Terror as a political factor

Terror as a political factor

In all surveys, terror is the number-one issue. Of course, terror is Turkey’s number-one problem. And indeed, it affects politics too as the first factor. Leaving aside factors such as unemployment, economy and foreign policy, when the government that conducts major operations against terror, it increases its votes. This increase occurs through votes taken from the Nationalist Movement Party (MHP) and the Peoples’ Democratic Party (HDP).

The conservative Kurdish votes that have been cast for the HDP so that the Kurdish issue would be solved without arms are returning to the AK Party. On June 7, the HDP’s votes were 13 percent… Terror and anti-terror operations started; on Nov. 1, HDP’s votes went down to 10.8 percent; the party barely crossed the threshold. 

According to Gezici’s latest survey, its votes are 7.3 percent. Even if you add or subtract a couple of points for the margin of error, it does not make a difference. 

Those in the HDP who are not “soldiers of the KCK” should read this picture very carefully. Conservatives in the HDP and social democrats such as Celal Doğan should start an action within the party against the KCK tutelage; the HDP should renew itself and become a resolution party without resorting to terror. 

Prime Minister Ahmet Davutoğlu’s performance in the Council of Europe Parliamentary Assembly was very good; as a citizen I congratulate him. 

Those HDP members who are not militants of the KCK should see this reality: Paradoxically, terror organizations such as al-Qaeda and ISIL are introducing the West to the evil of terror. The refugee issue has shown that if the ethnic problems in the Middle East are not solved with democratic methods, then it brings several troubles to Europe.

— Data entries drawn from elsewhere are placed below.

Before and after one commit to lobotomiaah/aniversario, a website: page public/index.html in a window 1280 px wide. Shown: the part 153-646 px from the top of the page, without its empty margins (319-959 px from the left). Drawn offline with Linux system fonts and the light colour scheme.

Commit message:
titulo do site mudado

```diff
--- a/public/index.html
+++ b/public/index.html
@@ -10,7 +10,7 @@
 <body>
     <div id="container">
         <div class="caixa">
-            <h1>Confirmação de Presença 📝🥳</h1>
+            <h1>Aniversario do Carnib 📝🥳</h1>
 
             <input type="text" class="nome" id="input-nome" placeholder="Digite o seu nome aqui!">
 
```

In this era, terror, besides being a barbarity, is absolutely wrong politically. The Mao, Ho and Pol Pots who were inspirations for the PKK are as past and backward as the medieval times. 

When we think about the MHP, there has always been a significant back-and-forth between the AKP and the MHP.

On June 7, the MHP received 16.3 percent of the votes, causing the AKP to lose single-party rule. The main reasons for this were that in the large nationalist-conservative grassroots, the AKP votes eroded due to concerns that the government made concessions to the terror organization in addition to corruption. 

MHP leader Devlet Bahçeli focused his election campaign on “terror and corruption.” Immediately after June 7, the PKK triggered terror and the government started extensive operations on July 25.  

And in the Nov. 1 elections, MHP lost 2 million votes, dropping to 11.9 percent. 

These words of the president are based on this sociopolitical reality: “In the case that two parties come together, a homegrown and national constitution could be written. I believe that between the ruling party and the MHP, there is more than a least common denominator; there are maximum shared values.” (March 21, 2016)

A two-party constitution may create the sentiment of “exclusion” in at least one third of Turkey; I am sure Professor Ahmet Davutoğlu would also agree on that.

Constitutions should definitely be much more inclusive. 

In the Gezici survey, the MHP’s votes have gone down to 8.9 percent. There could be a few points of error margin in every survey, but it is obvious that the MHP is at a critical point. 

The votes of CHP are in a frozen situation; always at 25 percent. Nothing new came out of the last renewal congress either.

Now, the MHP is at a critical juncture. Instead of unpleasant accusations, this party should find a way to address the people with policies that meet the standards of great nationalist intellectuals in the past.  

One of the essential pillars of democracy, checks and balances, is not only necessary for powers but also for the political spectrum.